#### Data supplied
- Opening Delimiter -

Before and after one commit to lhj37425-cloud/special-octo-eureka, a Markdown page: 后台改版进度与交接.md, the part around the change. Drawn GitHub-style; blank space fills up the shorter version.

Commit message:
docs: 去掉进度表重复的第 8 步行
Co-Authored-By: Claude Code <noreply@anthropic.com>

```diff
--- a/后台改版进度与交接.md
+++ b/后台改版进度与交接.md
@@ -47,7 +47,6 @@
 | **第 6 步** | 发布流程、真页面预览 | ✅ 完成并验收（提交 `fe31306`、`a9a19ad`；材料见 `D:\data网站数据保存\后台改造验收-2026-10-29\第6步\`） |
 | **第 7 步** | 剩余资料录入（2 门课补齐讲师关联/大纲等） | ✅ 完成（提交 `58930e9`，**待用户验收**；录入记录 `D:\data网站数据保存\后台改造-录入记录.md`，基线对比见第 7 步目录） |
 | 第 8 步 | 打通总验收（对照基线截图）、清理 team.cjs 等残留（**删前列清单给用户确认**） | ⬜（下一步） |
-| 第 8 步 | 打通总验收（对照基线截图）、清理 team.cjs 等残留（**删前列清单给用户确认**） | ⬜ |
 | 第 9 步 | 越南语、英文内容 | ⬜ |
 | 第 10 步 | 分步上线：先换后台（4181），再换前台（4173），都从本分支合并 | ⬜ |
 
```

- Closing Delimiter -

#### Exercise brief
From the first line to the last, write out the data exactly.

#### Exercise result
Before and after one commit to lhj37425-cloud/special-octo-eureka, a Markdown page: 后台改版进度与交接.md, the part around the change. Drawn GitHub-style; blank space fills up the shorter version.

Commit message:
docs: 去掉进度表重复的第 8 步行
Co-Authored-By: Claude Code <noreply@anthropic.com>

```diff
--- a/后台改版进度与交接.md
+++ b/后台改版进度与交接.md
@@ -47,7 +47,6 @@
 | **第 6 步** | 发布流程、真页面预览 | ✅ 完成并验收（提交 `fe31306`、`a9a19ad`；材料见 `D:\data网站数据保存\后台改造验收-2026-10-29\第6步\`） |
 | **第 7 步** | 剩余资料录入（2 门课补齐讲师关联/大纲等） | ✅ 完成（提交 `58930e9`，**待用户验收**；录入记录 `D:\data网站数据保存\后台改造-录入记录.md`，基线对比见第 7 步目录） |
 | 第 8 步 | 打通总验收（对照基线截图）、清理 team.cjs 等残留（**删前列清单给用户确认**） | ⬜（下一步） |
-| 第 8 步 | 打通总验收（对照基线截图）、清理 team.cjs 等残留（**删前列清单给用户确认**） | ⬜ |
 | 第 9 步 | 越南语、英文内容 | ⬜ |
 | 第 10 步 | 分步上线：先换后台（4181），再换前台（4173），都从本分支合并 | ⬜ |
 
```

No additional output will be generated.